Task prompt:
In this exercise, the data must be written out exactly.

(Given entries Opens)

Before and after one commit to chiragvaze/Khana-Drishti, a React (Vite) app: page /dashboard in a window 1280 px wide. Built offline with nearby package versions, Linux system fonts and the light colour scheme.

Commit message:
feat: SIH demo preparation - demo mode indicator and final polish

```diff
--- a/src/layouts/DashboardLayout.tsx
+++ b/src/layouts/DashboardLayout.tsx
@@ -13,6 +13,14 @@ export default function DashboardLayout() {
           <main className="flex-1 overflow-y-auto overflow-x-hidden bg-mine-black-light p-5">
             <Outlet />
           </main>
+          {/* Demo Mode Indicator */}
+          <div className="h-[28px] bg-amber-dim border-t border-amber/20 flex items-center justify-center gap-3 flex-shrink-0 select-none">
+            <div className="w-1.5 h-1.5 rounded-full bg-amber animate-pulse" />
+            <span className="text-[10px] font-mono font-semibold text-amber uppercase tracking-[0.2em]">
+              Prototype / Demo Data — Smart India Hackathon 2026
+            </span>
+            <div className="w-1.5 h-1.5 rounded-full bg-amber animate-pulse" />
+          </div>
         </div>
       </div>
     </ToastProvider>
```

(Given entries Closes)

Answer space:
Before and after one commit to chiragvaze/Khana-Drishti, a React (Vite) app: page /dashboard in a window 1280 px wide. Built offline with nearby package versions, Linux system fonts and the light colour scheme.

Commit message:
feat: SIH demo preparation - demo mode indicator and final polish

```diff
--- a/src/layouts/DashboardLayout.tsx
+++ b/src/layouts/DashboardLayout.tsx
@@ -13,6 +13,14 @@ export default function DashboardLayout() {
           <main className="flex-1 overflow-y-auto overflow-x-hidden bg-mine-black-light p-5">
             <Outlet />
           </main>
+          {/* Demo Mode Indicator */}
+          <div className="h-[28px] bg-amber-dim border-t border-amber/20 flex items-center justify-center gap-3 flex-shrink-0 select-none">
+            <div className="w-1.5 h-1.5 rounded-full bg-amber animate-pulse" />
+            <span className="text-[10px] font-mono font-semibold text-amber uppercase tracking-[0.2em]">
+              Prototype / Demo Data — Smart India Hackathon 2026
+            </span>
+            <div className="w-1.5 h-1.5 rounded-full bg-amber animate-pulse" />
+          </div>
         </div>
       </div>
     </ToastProvider>
```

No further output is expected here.